Mickey seems to think, even now, that the most important task is to point out all of what is wrong with the Democrats. But in a two-party system, you have to pick a party and go with it. It is genuinely unclear to me what it is that Mickey actually LIKES about the Democrats, and why he prefers them to the Republicans. It is also unclear precisely why he thinks his current distribution of fire at his own troops is actually strategically sound. The real explanation is that Mickey’s approach has nothing to do with a strategic assessment of where criticism is most valuable. Instead, Mickey has simply developed a talent for attacking Democrats–it’s what he’s good at. So he keeps doing it. I understand that. I see in myself some of the same instincts. But these instincts are like evolutionary impulses that were productive adaptations to an environment that no longer exists. We’re in a new world Mickey, and have been for some time.

Author: Steven M. Teles
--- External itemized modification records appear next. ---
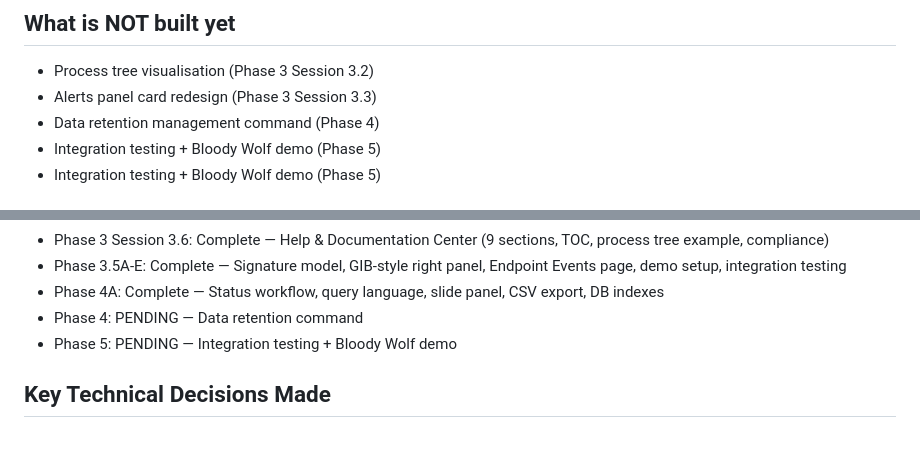
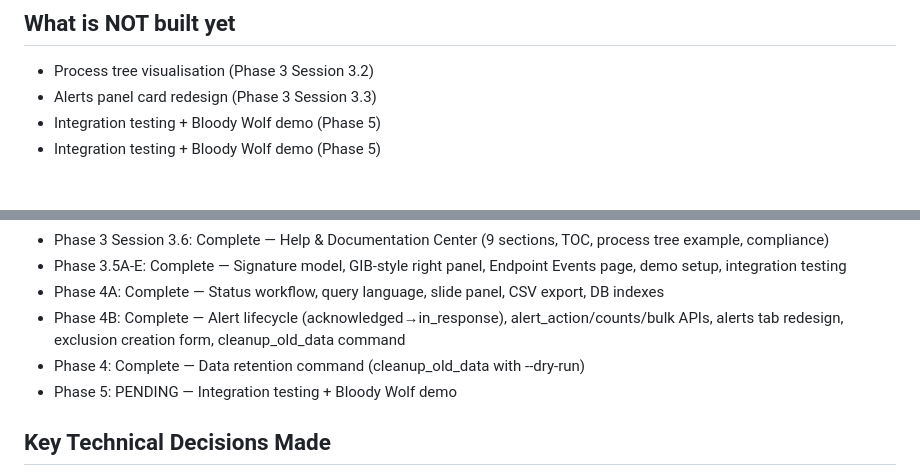
Before and after one commit to alimuhiddinov/SentinelUZ, a Markdown page: CLAUDE.md, 2 parts joined by grey strips. Rendered like a GitHub page; blank space fills up the shorter version.

```diff
--- a/CLAUDE.md
+++ b/CLAUDE.md
@@ -86,7 +86,6 @@ Deploy:    Docker Compose
 ## What is NOT built yet
 - Process tree visualisation (Phase 3 Session 3.2)
 - Alerts panel card redesign (Phase 3 Session 3.3)
-- Data retention management command (Phase 4)
 - Integration testing + Bloody Wolf demo (Phase 5)
 - Integration testing + Bloody Wolf demo (Phase 5)
 
@@ -143,7 +142,8 @@ SentinelUZ fires alert with full process chain
 - Phase 3 Session 3.6: Complete — Help & Documentation Center (9 sections, TOC, process tree example, compliance)
 - Phase 3.5A-E: Complete — Signature model, GIB-style right panel, Endpoint Events page, demo setup, integration testing
 - Phase 4A: Complete — Status workflow, query language, slide panel, CSV export, DB indexes
-- Phase 4: PENDING — Data retention command
+- Phase 4B: Complete — Alert lifecycle (acknowledged→in_response), alert_action/counts/bulk APIs, alerts tab redesign, exclusion creation form, cleanup_old_data command
+- Phase 4: Complete — Data retention command (cleanup_old_data with --dry-run)
 - Phase 5: PENDING — Integration testing + Bloody Wolf demo
 
 ## Key Technical Decisions Made
```
Also changed, not shown: docs/SESSION_LOG.md (+29 -0 lines).
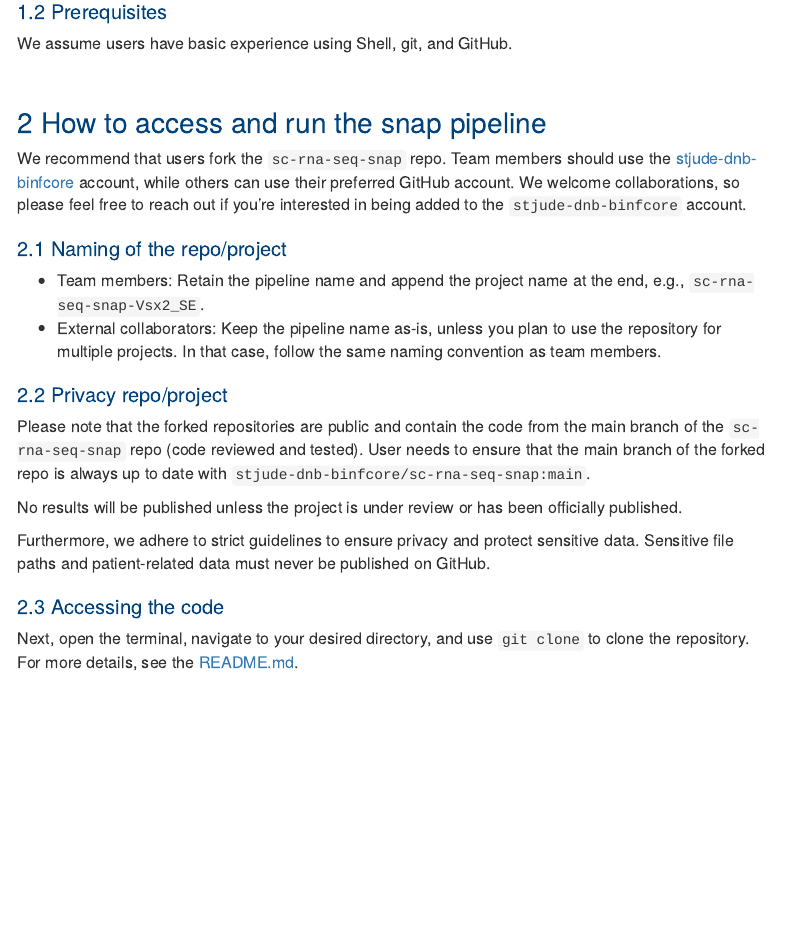
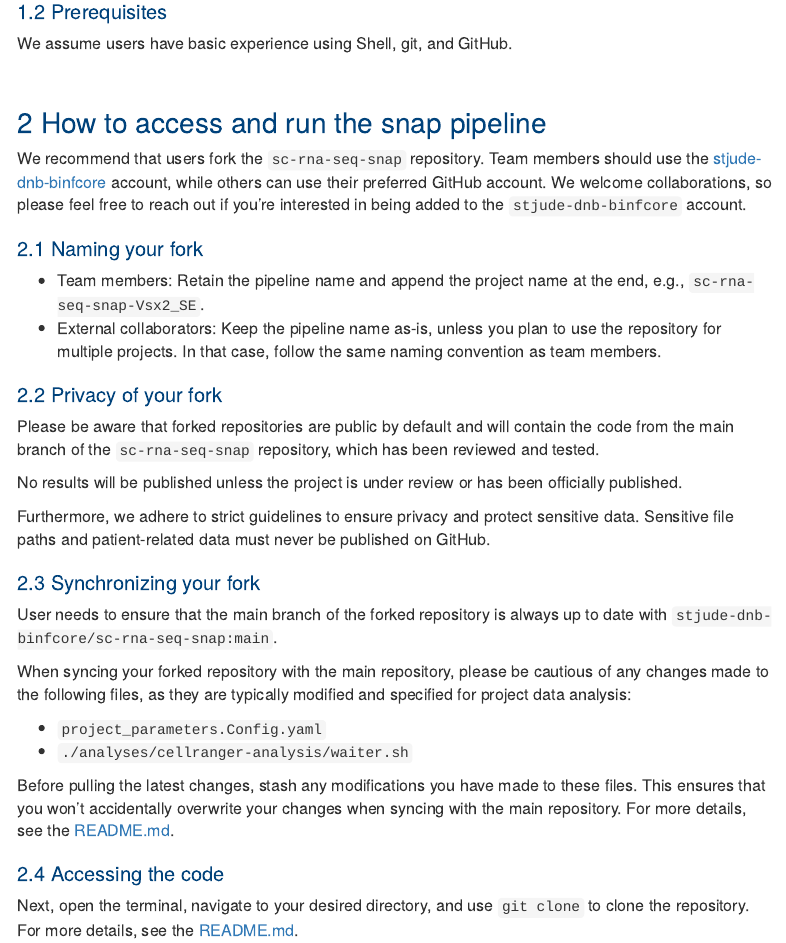
Before and after one commit to stjude-dnb-binfcore/trainings, an R Markdown document (courses/sc-rna-seq-snap-repo/tutorial/01-snap-repo-tutorial.Rmd): the page in a window 1100 px wide, from 480 px down. Rendered offline with R 4.5, knitr and Pandoc, with nearby package versions; some code elsewhere in the file could not run offline; menus at the side of the page are left out.

Commit message:
Improve doc clarity

```diff
--- a/courses/sc-rna-seq-snap-repo/tutorial/01-snap-repo-tutorial.Rmd
+++ b/courses/sc-rna-seq-snap-repo/tutorial/01-snap-repo-tutorial.Rmd
@@ -98,20 +98,31 @@ We assume users have basic experience using Shell, git, and GitHub.
 
 # How to access and run the snap pipeline
 
-We recommend that users fork the `sc-rna-seq-snap` repo. Team members should use the [stjude-dnb-binfcore](https://github.com/stjude-dnb-binfcore) account, while others can use their preferred GitHub account. We welcome collaborations, so please feel free to reach out if you're interested in being added to the `stjude-dnb-binfcore` account.
+We recommend that users fork the `sc-rna-seq-snap` repository. Team members should use the [stjude-dnb-binfcore](https://github.com/stjude-dnb-binfcore) account, while others can use their preferred GitHub account. We welcome collaborations, so please feel free to reach out if you're interested in being added to the `stjude-dnb-binfcore` account.
 
-## Naming of the repo/project
+## Naming your fork
 
   - Team members: Retain the pipeline name and append the project name at the end, e.g., `sc-rna-seq-snap-Vsx2_SE`.
   - External collaborators: Keep the pipeline name as-is, unless you plan to use the repository for multiple projects. In that case, follow the same naming convention as team members.
 
-## Privacy repo/project
+## Privacy of your fork
 
-Please note that the forked repositories are public and contain the code from the main branch of the `sc-rna-seq-snap` repo (code reviewed and tested). User needs to ensure that the main branch of the forked repo is always up to date with `stjude-dnb-binfcore/sc-rna-seq-snap:main`.
+Please be aware that forked repositories are public by default and will contain the code from the main branch of the `sc-rna-seq-snap` repository, which has been reviewed and tested.
 
 No results will be published unless the project is under review or has been officially published.
 
 Furthermore, we adhere to strict guidelines to ensure privacy and protect sensitive data. Sensitive file paths and patient-related data must never be published on GitHub.
+
+## Synchronizing your fork
+
+User needs to ensure that the main branch of the forked repository is always up to date with `stjude-dnb-binfcore/sc-rna-seq-snap:main`.
+
+When syncing your forked repository with the main repository, please be cautious of any changes made to the following files, as they are typically modified and specified for project data analysis:
+
+   - `project_parameters.Config.yaml`
+   - `./analyses/cellranger-analysis/waiter.sh`
+
+Before pulling the latest changes, stash any modifications you have made to these files. This ensures that you won't accidentally overwrite your changes when syncing with the main repository. For more details, see the [README.md](https://github.com/stjude-dnb-binfcore/sc-rna-seq-snap/blob/main/README.md#to-run-the-code-in-this-repository).
 
 ## Accessing the code
 
```
Also changed, not shown: 3 other files.
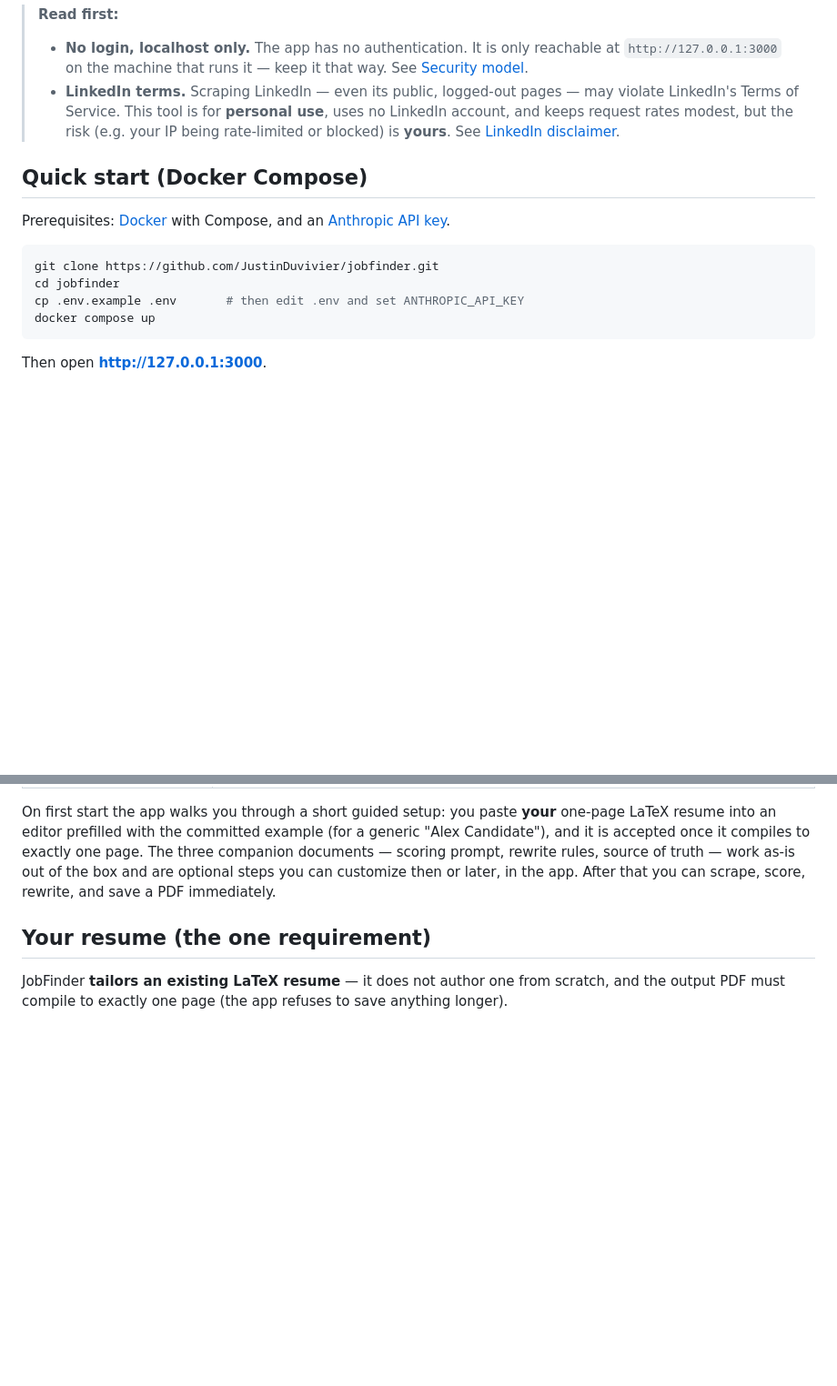
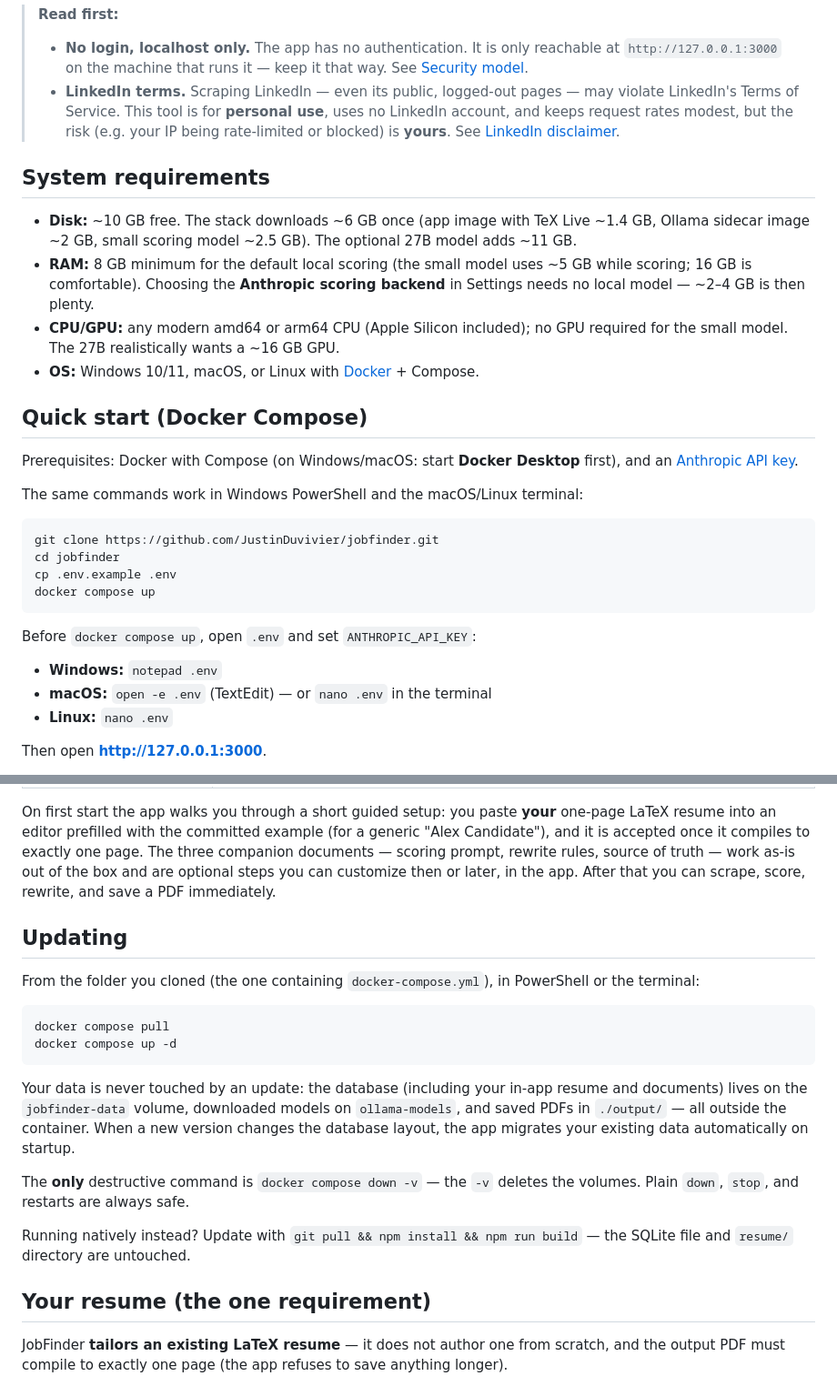
Before and after one commit to JustinDuvivier/jobfinder, a Markdown page: README.md, 2 parts joined by grey strips. Shown at 91% size. Drawn GitHub-style; blank space fills up the shorter version.

Commit message:
docs: system requirements, per-OS quick-start steps, and an Updating section
User-facing gaps surfaced by first real-user testing: what hardware/disk the
stack needs, how to edit .env on each OS, where update commands run, and that
updates never touch the data volumes.

````diff
--- a/README.md
+++ b/README.md
@@ -13,16 +13,31 @@ It runs on your own machine, for one person: one Next.js process, one SQLite fil
 > - **No login, localhost only.** The app has no authentication. It is only reachable at `http://127.0.0.1:3000` on the machine that runs it — keep it that way. See [Security model](#security-model-no-auth-localhost-only).
 > - **LinkedIn terms.** Scraping LinkedIn — even its public, logged-out pages — may violate LinkedIn's Terms of Service. This tool is for **personal use**, uses no LinkedIn account, and keeps request rates modest, but the risk (e.g. your IP being rate-limited or blocked) is **yours**. See [LinkedIn disclaimer](#linkedin-scraping-disclaimer).
 
+## System requirements
+
+- **Disk:** ~10 GB free. The stack downloads ~6 GB once (app image with TeX Live ~1.4 GB, Ollama sidecar image ~2 GB, small scoring model ~2.5 GB). The optional 27B model adds ~11 GB.
+- **RAM:** 8 GB minimum for the default local scoring (the small model uses ~5 GB while scoring; 16 GB is comfortable). Choosing the **Anthropic scoring backend** in Settings needs no local model — ~2–4 GB is then plenty.
+- **CPU/GPU:** any modern amd64 or arm64 CPU (Apple Silicon included); no GPU required for the small model. The 27B realistically wants a ~16 GB GPU.
+- **OS:** Windows 10/11, macOS, or Linux with [Docker](https://docs.docker.com/get-docker/) + Compose.
+
 ## Quick start (Docker Compose)
 
-Prerequisites: [Docker](https://docs.docker.com/get-docker/) with Compose, and an [Anthropic API key](https://console.anthropic.com/).
+Prerequisites: Docker with Compose (on Windows/macOS: start **Docker Desktop** first), and an [Anthropic API key](https://console.anthropic.com/).
+
+The same commands work in Windows PowerShell and the macOS/Linux terminal:
 
 ```sh
 git clone https://github.com/JustinDuvivier/jobfinder.git
 cd jobfinder
-cp .env.example .env       # then edit .env and set ANTHROPIC_API_KEY
+cp .env.example .env
 docker compose up
 ```
+
+Before `docker compose up`, open `.env` and set `ANTHROPIC_API_KEY`:
+
+- **Windows:** `notepad .env`
+- **macOS:** `open -e .env` (TextEdit) — or `nano .env` in the terminal
+- **Linux:** `nano .env`
 
 Then open **http://127.0.0.1:3000**.
 
@@ -44,6 +59,21 @@ Where your data lives:
 | `./resume/` on your machine (optional) | Your private resume assets, mounted read-only into the app. Gitignored — never committed, never baked into the image. |
 
 On first start the app walks you through a short guided setup: you paste **your** one-page LaTeX resume into an editor prefilled with the committed example (for a generic "Alex Candidate"), and it is accepted once it compiles to exactly one page. The three companion documents — scoring prompt, rewrite rules, source of truth — work as-is out of the box and are optional steps you can customize then or later, in the app. After that you can scrape, score, rewrite, and save a PDF immediately.
+
+## Updating
+
+From the folder you cloned (the one containing `docker-compose.yml`), in PowerShell or the terminal:
+
+```sh
+docker compose pull
+docker compose up -d
+```
+
+Your data is never touched by an update: the database (including your in-app resume and documents) lives on the `jobfinder-data` volume, downloaded models on `ollama-models`, and saved PDFs in `./output/` — all outside the container. When a new version changes the database layout, the app migrates your existing data automatically on startup.
+
+The **only** destructive command is `docker compose down -v` — the `-v` deletes the volumes. Plain `down`, `stop`, and restarts are always safe.
+
+Running natively instead? Update with `git pull && npm install && npm run build` — the SQLite file and `resume/` directory are untouched.
 
 ## Your resume (the one requirement)
 
````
Steven Teles is a Visiting Fellow at the Yale Center for the Study of American Politics. He is the author of Whose Welfare? AFDC and Elite Politics (University Press of Kansas), and co-editor of Ethnicity, Social Mobility and Public Policy (Cambridge). He is currently completing a book on the evolution of the conservative legal movement, co-editing a book on conservatism and American Political Development, and beginning a project on integrating political analysis into policy analysis. He has also written journal articles and book chapters on international free market think tanks, normative issues in policy analysis, pensions and affirmative action policy in Britain, US-China policy and federalism. He has taught at Brandeis, Boston University, Holy Cross, and Hamilton colleges, and been a research fellow at Harvard, Princeton and the University of London.

24 thoughts on “Kausism”

  1. A few years ago Kaus told the "L.A. Weekly" (with a straight face) that while he prefers the Democrats, he also greatly prefers to criticize them publicly because "they respond to criticism while the Republicans don't." In other words, Kaus' public attitude toward the GOP reminds me of that scene in "Through the Looking Glass" in which the White King tells Alice, "There's nothing like eating hay when you're faint!" When Alice questions this, the King snaps, "I never said there was nothing BETTER. I said there was nothing LIKE it."

  2. Kaus became officially dead to me in '04. I wish everyone would blacklist him so then I'd never have to be reminded of his writings.

  3. The more likely way to look at it is that he just trying to sell papers. So he writes what his readership wants to read. Too bad his readership is made up of Republicans.

  4. Slate's readership isn't made up of republicans. It's doubtful if Kaus is actually an asset to Slate from a commercial standpoint, I suspect more of a drag. But Weisberg is a Mickey Kaus himself, that's why they're keeping him.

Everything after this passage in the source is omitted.